Do you ever feel like eating and drinking in Dallas is such a thing? You make a reservation, you dress the part, you pay the price. New East Dallas watering hole Goodbye Horses is none of that.
This no-frills sports bar on SMU Boulevard is a simple place serving bar food, beer and cocktails. “Nothing is high-brow here,” says owner Julian Barsotti. He’s already seen college kids, families, and sports fanatics pull open that squeaky door and pile into Goodbye Horses’ booths since the bar opened in late May.
The bar is sort of a meet-up spot for Barsotti and his buddies, and yeah, you’re welcome to join, too. A handful of his friends and investors decorated it with sports memorabilia they found in boxes in their parents’ attics. One bathroom wall is covered in old basketball cards, and the bar has figurines of the 1992 Dream Team, still in the box, up on a shelf. Barsotti was just glad to find a new home for his 9-year-old son’s collection of Teenage Mutant Ninja Turtles from the ’90s. He bought them all from eBay, not cheap, “and now he’s over them,” Barsotti says of his son.
Those vintage turtles, and all the other weirdo decor the bar will eventually collect, make Goodbye Horses feel lived in.
The food is not serious, but it is well-thought out. Chef Ryan Ferguson — who works full-time at Barsotti’s beloved Italian restaurant Nonna — created the menu.
Bites include queso, mozzarella sticks, onion rings, a smashburger, a Chicago-style hot dog and a grilled cheese with pickles, in honor of Highland Park Pharmacy.
Soon, Ferguson will add Rhode Island style pizza to the menu. (And we thought we’d run through all the styles of pizza, didn’t we, Dallas? We’ve got Neapolitan style and Detroit style here. We used to have Roman pizza at Sprezza and Chicago deep dish from Gino’s, but those closed. Add Rhode Island style pizza to the list of pies to try.)

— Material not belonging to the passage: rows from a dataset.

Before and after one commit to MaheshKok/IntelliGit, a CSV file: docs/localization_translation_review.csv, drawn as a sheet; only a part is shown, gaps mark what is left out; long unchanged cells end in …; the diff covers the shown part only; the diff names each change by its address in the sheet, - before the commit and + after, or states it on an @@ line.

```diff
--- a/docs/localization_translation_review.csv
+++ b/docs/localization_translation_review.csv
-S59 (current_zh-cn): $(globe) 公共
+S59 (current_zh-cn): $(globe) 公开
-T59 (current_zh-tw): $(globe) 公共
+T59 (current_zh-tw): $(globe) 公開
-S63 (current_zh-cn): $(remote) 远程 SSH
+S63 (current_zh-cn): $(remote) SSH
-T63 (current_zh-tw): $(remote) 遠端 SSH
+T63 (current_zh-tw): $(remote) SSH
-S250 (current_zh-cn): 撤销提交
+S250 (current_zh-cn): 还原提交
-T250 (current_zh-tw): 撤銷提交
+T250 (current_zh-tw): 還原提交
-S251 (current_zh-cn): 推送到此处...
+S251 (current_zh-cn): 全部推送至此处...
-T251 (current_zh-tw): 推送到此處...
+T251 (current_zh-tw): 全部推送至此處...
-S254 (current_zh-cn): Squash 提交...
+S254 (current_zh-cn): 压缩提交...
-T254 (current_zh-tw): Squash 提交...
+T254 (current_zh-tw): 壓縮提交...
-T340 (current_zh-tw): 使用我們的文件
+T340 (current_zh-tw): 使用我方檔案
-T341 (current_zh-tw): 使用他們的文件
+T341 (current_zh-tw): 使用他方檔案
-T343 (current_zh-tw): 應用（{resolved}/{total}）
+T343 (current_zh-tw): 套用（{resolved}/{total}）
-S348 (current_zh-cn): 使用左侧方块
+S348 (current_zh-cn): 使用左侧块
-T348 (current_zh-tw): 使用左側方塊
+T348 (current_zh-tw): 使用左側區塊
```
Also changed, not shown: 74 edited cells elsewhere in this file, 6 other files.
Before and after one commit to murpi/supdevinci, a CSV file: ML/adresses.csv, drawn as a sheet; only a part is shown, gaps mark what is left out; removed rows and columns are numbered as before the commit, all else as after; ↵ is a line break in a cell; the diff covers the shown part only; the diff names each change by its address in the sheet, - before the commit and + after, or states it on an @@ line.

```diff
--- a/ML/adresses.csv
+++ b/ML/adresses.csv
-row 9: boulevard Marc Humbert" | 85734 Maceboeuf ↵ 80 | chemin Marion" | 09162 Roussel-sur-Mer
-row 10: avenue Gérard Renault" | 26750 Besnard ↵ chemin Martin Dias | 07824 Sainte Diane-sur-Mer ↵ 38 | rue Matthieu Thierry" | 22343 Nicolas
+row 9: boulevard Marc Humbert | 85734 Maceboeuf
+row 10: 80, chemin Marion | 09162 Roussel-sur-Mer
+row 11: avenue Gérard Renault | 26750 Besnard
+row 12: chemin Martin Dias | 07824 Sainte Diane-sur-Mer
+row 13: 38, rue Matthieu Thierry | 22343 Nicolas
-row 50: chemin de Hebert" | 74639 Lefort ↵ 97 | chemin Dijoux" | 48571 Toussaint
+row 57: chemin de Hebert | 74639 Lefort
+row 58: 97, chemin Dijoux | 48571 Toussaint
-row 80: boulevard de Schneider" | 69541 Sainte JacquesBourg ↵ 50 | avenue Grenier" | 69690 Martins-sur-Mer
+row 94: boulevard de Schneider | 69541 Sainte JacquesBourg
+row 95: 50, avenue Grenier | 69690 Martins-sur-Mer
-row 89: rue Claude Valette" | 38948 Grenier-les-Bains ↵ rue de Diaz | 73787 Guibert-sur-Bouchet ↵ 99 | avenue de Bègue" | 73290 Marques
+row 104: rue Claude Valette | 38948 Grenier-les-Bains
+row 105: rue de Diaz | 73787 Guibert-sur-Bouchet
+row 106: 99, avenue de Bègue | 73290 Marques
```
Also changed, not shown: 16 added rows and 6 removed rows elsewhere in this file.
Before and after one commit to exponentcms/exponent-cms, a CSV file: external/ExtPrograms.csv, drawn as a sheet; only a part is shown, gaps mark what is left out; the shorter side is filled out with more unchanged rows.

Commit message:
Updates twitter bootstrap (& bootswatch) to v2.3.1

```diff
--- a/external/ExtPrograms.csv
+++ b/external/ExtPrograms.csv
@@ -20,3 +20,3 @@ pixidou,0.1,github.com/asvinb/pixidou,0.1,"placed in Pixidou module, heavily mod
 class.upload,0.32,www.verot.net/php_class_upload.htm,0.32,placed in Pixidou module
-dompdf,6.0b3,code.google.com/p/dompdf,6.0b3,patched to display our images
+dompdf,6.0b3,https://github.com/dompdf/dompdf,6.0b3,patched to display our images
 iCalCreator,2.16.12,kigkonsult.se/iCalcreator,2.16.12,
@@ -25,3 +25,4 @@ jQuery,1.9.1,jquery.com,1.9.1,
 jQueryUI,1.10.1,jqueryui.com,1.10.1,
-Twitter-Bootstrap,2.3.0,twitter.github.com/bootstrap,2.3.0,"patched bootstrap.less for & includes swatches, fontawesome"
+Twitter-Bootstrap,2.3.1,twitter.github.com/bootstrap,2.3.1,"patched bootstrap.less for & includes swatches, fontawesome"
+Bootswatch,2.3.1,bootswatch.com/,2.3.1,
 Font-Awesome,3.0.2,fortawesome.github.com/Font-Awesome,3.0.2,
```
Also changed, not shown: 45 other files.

These pizzas use a biga starter, which is cold fermented for several days before the dough lands in the oven. Chef Ferguson describes his pizzas as “crispy and airy.” They come topped with mozzarella cheese, then red sauce.
Beyond the regular food and drink menu, Dallas pitmaster Matt Dallman will pull up his smoker and make barbecue in the parking lot on the weekends, until it sells out.
Bartenders will serve “heavy pours, like you’d expect at a college bar,” Barsotti says. It’s the kind of place where most customers will know what they want to drink before they walk in.
One of the most amusing extras is that the owners of Goodbye Horses are taping up customers’ prom photos on one wall, proof that there will be “nothing sparse” about this bar, Barsotti says.
“Anyone can contribute to it,” he says. It’s time to go digging into that old photo album.
Goodbye Horses is at 5629 SMU Blvd., Dallas. It opened in late May 2022.